Well, I never did that. I started my agency in 1999 and I started being very segregated by the studios asking us to come on and only do their urban campaign. As I matured in my career and in my point of view and my agency became bigger, I would not take campaigns where we only did urban. We did the full campaign, I would book “ET” and I would book “BET.” So it became important that our junkets reflected the full scope of press because these films shouldn’t only be seen by a certain segment, and then also conversely there were some films where black press weren’t included at all because they’re seen as mainstream, but wait a minute, black people like all kinds of films. Why can’t this press come? Why can’t the Latino press come? Give me more than two slots at the junket for these press. They deserve to be at the roundtable too. So there were a lot of those politics that I dealt with as a publicist and you’ve been to the junkets. You’ve seen the way it goes and I just think that stuff trickles down to the people that feel invited to see the film in the theaters, right? Like if they’re only reading it in a certain segment of press or they’re not reading it at all, that goes for mainstream audiences and niche audiences, it just becomes a cyclical problem. So hey, we made a film, I’m a black woman filmmaker, I’m not a black filmmaker who says, “Don’t call me a black filmmaker, just call me a filmmaker.” I say call me a black woman filmmaker. That’s what I am. I’m proud of the film we made. It’s by and about black people and it’s open to people of all colors, just like Japanese films, Ukrainian films and all the films that we see and enjoy. It seems to be prickly when you say black.
Well, the difference is A Separation is an Iranian film because it’s from Iran. We could say Middle of Nowhere is an American film because it’s from America. Why do we have to get more specific?
We do get more specific because there are all kinds of Americas, right? There’s black America, there’s white America, there’s Latino America. We are a melting pot and we have a lot of nooks and crannies and segregation and separation and culturally specific experiences, so I think it’s kind of fantasy to just say Americans in this political landscape that we’re in. What does that mean exactly? There are so many different types of us. So what I say is let’s invite everyone in. We made a film that is based in black America, the specific story is, but I think the heart of the film is about family, it’s about loss, it’s about loyalty. It’s about all the things that are of concern to us all.

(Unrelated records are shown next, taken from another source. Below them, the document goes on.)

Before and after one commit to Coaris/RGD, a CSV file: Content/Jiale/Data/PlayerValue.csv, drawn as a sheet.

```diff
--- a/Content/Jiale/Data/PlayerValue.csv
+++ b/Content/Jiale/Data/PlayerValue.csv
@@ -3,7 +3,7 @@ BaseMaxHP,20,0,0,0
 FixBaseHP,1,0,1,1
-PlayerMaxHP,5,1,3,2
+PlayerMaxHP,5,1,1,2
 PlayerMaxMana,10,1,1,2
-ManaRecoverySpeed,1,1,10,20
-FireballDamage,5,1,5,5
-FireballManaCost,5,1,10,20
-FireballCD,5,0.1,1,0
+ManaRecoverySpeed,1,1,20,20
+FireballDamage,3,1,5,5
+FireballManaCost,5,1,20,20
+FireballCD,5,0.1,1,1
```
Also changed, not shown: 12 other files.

What is your next film going to be?
Right now I’m making a film for ESPN Films, a documentary, one of their 30 for 30 on this very little known story about Venus Williams, this three year period where she fought for fair pay at Wimbledon. She got the UN involved and Tony Blair talked about it on the floor of parliament and she wrote letters in the UK newspapers. She was very active and feminist during this time, because up until 2007, men were paid one amount if they won and women were paid a lesser amount, so she didn’t like that.
Up to 2007???

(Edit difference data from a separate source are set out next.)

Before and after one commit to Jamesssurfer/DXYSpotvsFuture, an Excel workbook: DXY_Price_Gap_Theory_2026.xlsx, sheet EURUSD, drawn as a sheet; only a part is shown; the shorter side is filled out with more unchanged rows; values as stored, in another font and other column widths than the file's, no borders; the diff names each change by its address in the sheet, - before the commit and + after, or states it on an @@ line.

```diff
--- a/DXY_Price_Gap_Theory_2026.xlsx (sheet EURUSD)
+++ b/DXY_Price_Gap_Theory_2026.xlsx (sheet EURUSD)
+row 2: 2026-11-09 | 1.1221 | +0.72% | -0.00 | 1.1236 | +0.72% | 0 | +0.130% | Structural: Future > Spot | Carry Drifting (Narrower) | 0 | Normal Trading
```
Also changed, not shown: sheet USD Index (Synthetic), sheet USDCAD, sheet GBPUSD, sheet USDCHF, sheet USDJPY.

Yeah. Crazy, right? Insane so she fought against that, like a three year campaign with the Women’s Tennis Association and she really headed it up and was architect of a lot of it. It all took place in the UK so people here don’t really know about it but we’re doing a documentary about that time in her life. It’s called Venus Versus and it’ll be out on ESPN next summer.
Who did you interview for it?

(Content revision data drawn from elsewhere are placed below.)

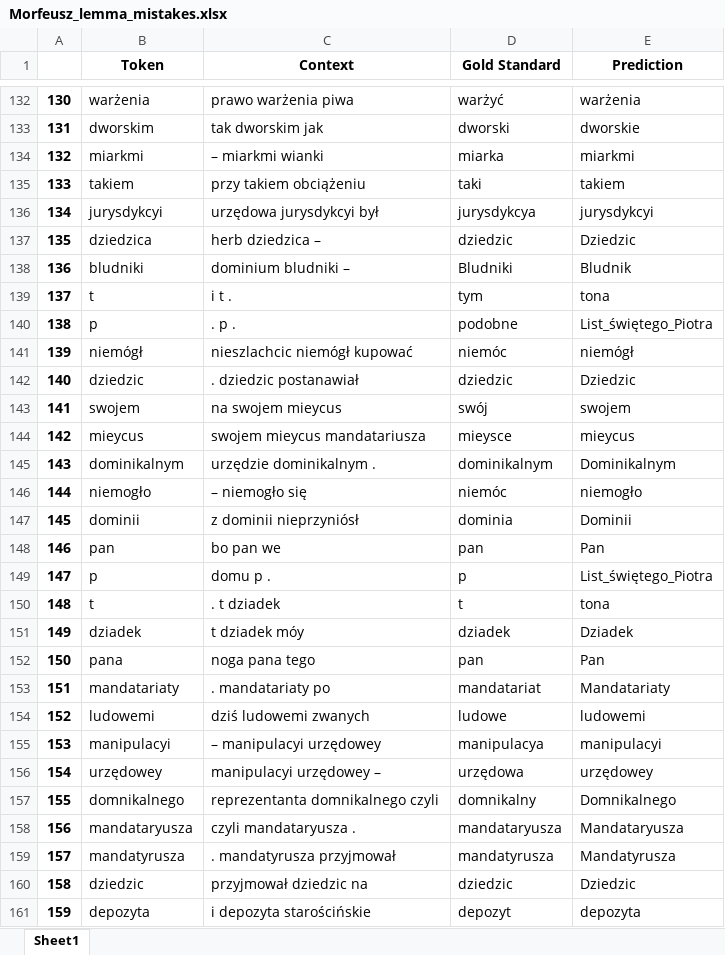
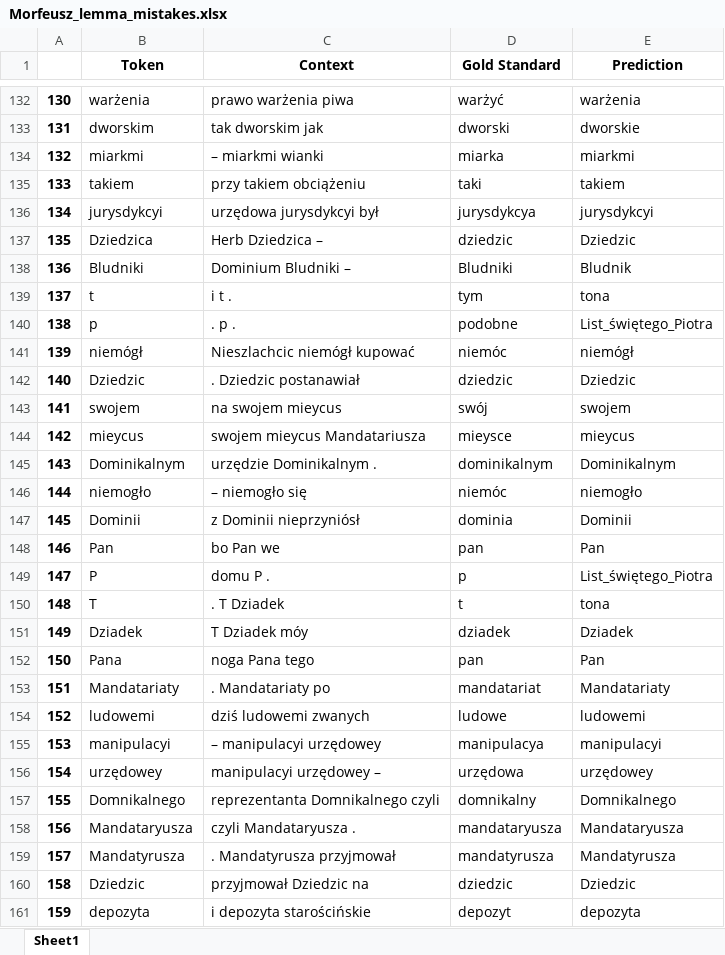
Before and after one commit to Turtilla/swe-ma-thesis, an Excel workbook: data/mistakes/Morfeusz_lemma_mistakes.xlsx, sheet Sheet1, drawn as a sheet; only a part is shown, gaps mark what is left out; values as stored, in another font and other column widths than the file's, no borders; the diff covers the shown part only; the diff names each change by its address in the sheet, - before the commit and + after, or states it on an @@ line.

```diff
--- a/data/mistakes/Morfeusz_lemma_mistakes.xlsx (sheet Sheet1)
+++ b/data/mistakes/Morfeusz_lemma_mistakes.xlsx (sheet Sheet1)
-B137 (Token): dziedzica
+B137 (Token): Dziedzica
-C137 (Context): herb dziedzica –
+C137 (Context): Herb Dziedzica –
-B138 (Token): bludniki
+B138 (Token): Bludniki
-C138 (Context): dominium bludniki –
+C138 (Context): Dominium Bludniki –
-C141 (Context): nieszlachcic niemógł kupować
+C141 (Context): Nieszlachcic niemógł kupować
-B142 (Token): dziedzic
+B142 (Token): Dziedzic
-C142 (Context): . dziedzic postanawiał
+C142 (Context): . Dziedzic postanawiał
-C144 (Context): swojem mieycus mandatariusza
+C144 (Context): swojem mieycus Mandatariusza
-B145 (Token): dominikalnym
+B145 (Token): Dominikalnym
-C145 (Context): urzędzie dominikalnym .
+C145 (Context): urzędzie Dominikalnym .
-B147 (Token): dominii
+B147 (Token): Dominii
-C147 (Context): z dominii nieprzyniósł
+C147 (Context): z Dominii nieprzyniósł
-B148 (Token): pan
+B148 (Token): Pan
-C148 (Context): bo pan we
+C148 (Context): bo Pan we
-B149 (Token): p
+B149 (Token): P
-C149 (Context): domu p .
+C149 (Context): domu P .
-B150 (Token): t
+B150 (Token): T
-C150 (Context): . t dziadek
+C150 (Context): . T Dziadek
-B151 (Token): dziadek
+B151 (Token): Dziadek
-C151 (Context): t dziadek móy
+C151 (Context): T Dziadek móy
-B152 (Token): pana
+B152 (Token): Pana
-C152 (Context): noga pana tego
+C152 (Context): noga Pana tego
-B153 (Token): mandatariaty
+B153 (Token): Mandatariaty
-C153 (Context): . mandatariaty po
+C153 (Context): . Mandatariaty po
-B157 (Token): domnikalnego
+B157 (Token): Domnikalnego
-C157 (Context): reprezentanta domnikalnego czyli
+C157 (Context): reprezentanta Domnikalnego czyli
-B158 (Token): mandataryusza
+B158 (Token): Mandataryusza
-C158 (Context): czyli mandataryusza .
+C158 (Context): czyli Mandataryusza .
-B159 (Token): mandatyrusza
+B159 (Token): Mandatyrusza
-C159 (Context): . mandatyrusza przyjmował
+C159 (Context): . Mandatyrusza przyjmował
-B160 (Token): dziedzic
+B160 (Token): Dziedzic
-C160 (Context): przyjmował dziedzic na
+C160 (Context): przyjmował Dziedzic na
```
Also changed, not shown: 324 edited cells elsewhere in this sheet, data/mistakes/Morfeusz_XPOS_mistakes.xlsx, 1 other file.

I followed her around all this summer, so I shot her at Wimbledon. I shot her at her home in Palm Beach, FL. I followed her around throughout the summer at various matches and am still actively interviewing quite a few folks but yeah, it’s a wide spectrum of players, tennis executives, journalists and cultural thinkers to examine this moment.
Are you going to get Tony Blair?
Ha ha ha, no, I don't think I’m going to get him. I went over to Wimbledon and we didn’t get him but we got a lot of other people there who were crucial to the campaign, high ranking folks at the United Nations. It just really showed how deep she went in this fight.